Are you having trouble getting the colors of your printed designs to match the color on your screen? When your screen makes you look as orange as a Jersey Shore cast member, it might be time for you to calibrate.
Calibration serves several purposes. It helps give you a true color display, and aligns the color of what you see to what it really is. In addition, proper calibration can help reduce strain on your eyes if you tend to stare at computer screens all day for work. Color calibration can sound intimidating, but there are a couple different ways to do it, and they range from easy to really easy.
Before You Calibrate…
There are just a couple of steps to take before we get underway. First, make sure your monitor has been running for about half an hour so it’s had time to warm up. Make sure the screen is running at its native resolution and reset your it back to factory setting before calibration. Any adjustments you’ve made prior to this point are now useless, so ditch them. Lastly, make sure you’re aware of how to change the color, brightness and contrast controls manually. You may need to use these later.

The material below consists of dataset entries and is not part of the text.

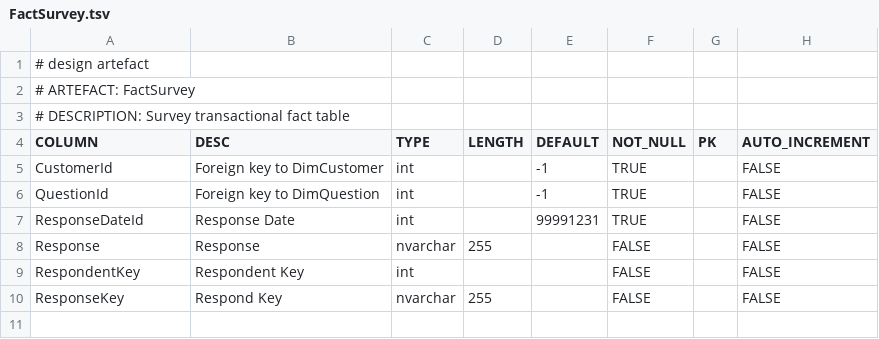
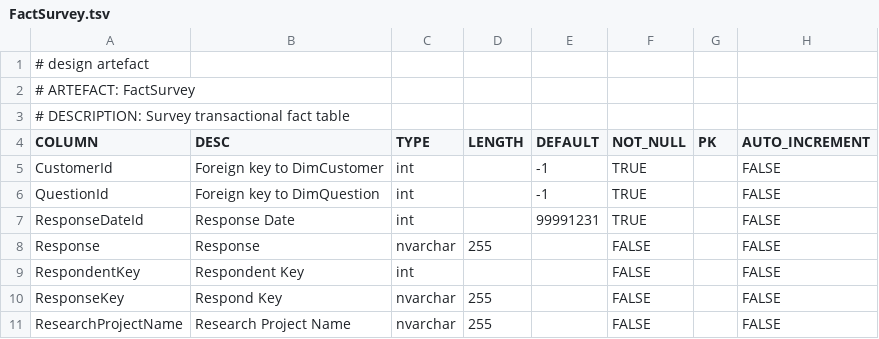
Before and after one commit to melvinwi/EDWCI, a TSV file: datastore/FactSurvey.tsv, drawn as a sheet.

Commit message:
DT-741 - FactSurvey Modifications

```diff
--- a/datastore/FactSurvey.tsv
+++ b/datastore/FactSurvey.tsv
@@ -10 +10,2 @@ RespondentKey	Respondent Key	int			FALSE		FALSE
 ResponseKey	Respond Key	nvarchar	255		FALSE		FALSE
+ResearchProjectName	Research Project Name	nvarchar	255		FALSE		FALSE
```
Also changed, not shown: datastore/DICTIONARY.tsv, transformations/TRANSFORM_FactSurvey.tsv, 2 other files.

Regardless of whether you use Windows or OS X your computer has a calibration program built into the operating system. Calibrating this way will not be as accurate because you’ll be depending solely on your eyes, but it will help a little bit. In order to get to the program in Windows, go to the Display Control Panel. In OS X, the tool will be found in the Display System Preferences in the Color tab. They’re pretty self-explanatory so just follow the instructions.

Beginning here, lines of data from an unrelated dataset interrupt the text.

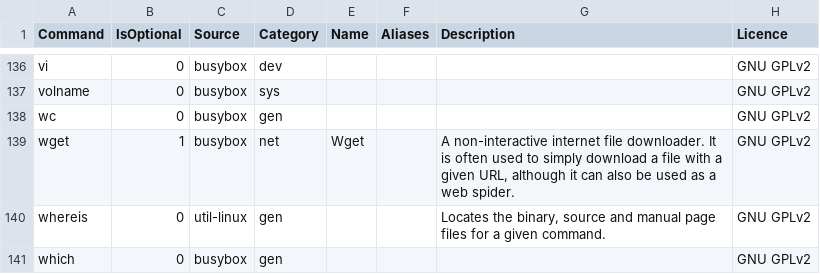
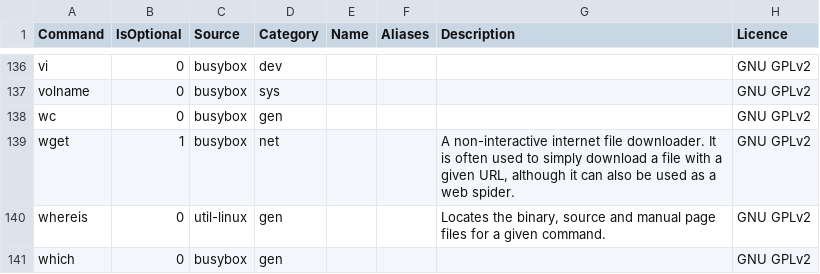
Before and after one commit to SharktasticA/shorkhelp, a CSV file: programs.csv, drawn as a sheet; only a part is shown, gaps mark what is left out.

```diff
--- a/programs.csv
+++ b/programs.csv
@@ -138,3 +138,3 @@ volname,0,busybox,sys,,,,GNU GPLv2
 wc,0,busybox,gen,,,,GNU GPLv2
-wget,1,busybox,net,Wget,,"A non-interactive internet file downloader. It is often used to simply download a file with a given URL, although it can also be used as a web spider.",GNU GPLv2
+wget,1,busybox,net,,,"A non-interactive internet file downloader. It is often used to simply download a file with a given URL, although it can also be used as a web spider.",GNU GPLv2
 whereis,0,util-linux,gen,,,"Locates the binary, source and manual page files for a given command.",GNU GPLv2
```
Also changed, not shown: 1 other file.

Okay, so let’s say you’ve done the built-in calibration, but when you try to print out that awesome Incredible Hulk poster, he’s looking a little too lime green. You need a more accurate calibration. This can be done relatively cheap with a colorimeter
. These handy little gadgets stick to your display and connect to your computer via USB. They sense the colors being output by the screen and use software to adjust accordingly.
One of the most popular, and wallet-friendly options is the Pantone Huey Pro
. It has an ambient light sensor so it only calibrates the color emitted from your screen. It can also do multiple-monitor calibrations. The Huey Pro is easy to use, and it can be found online for about $69
There are several other colorimeter options out there, so look around for the one that best suits your needs. Whatever you decide, even the most basic color calibration can save you a lot of headaches (literally).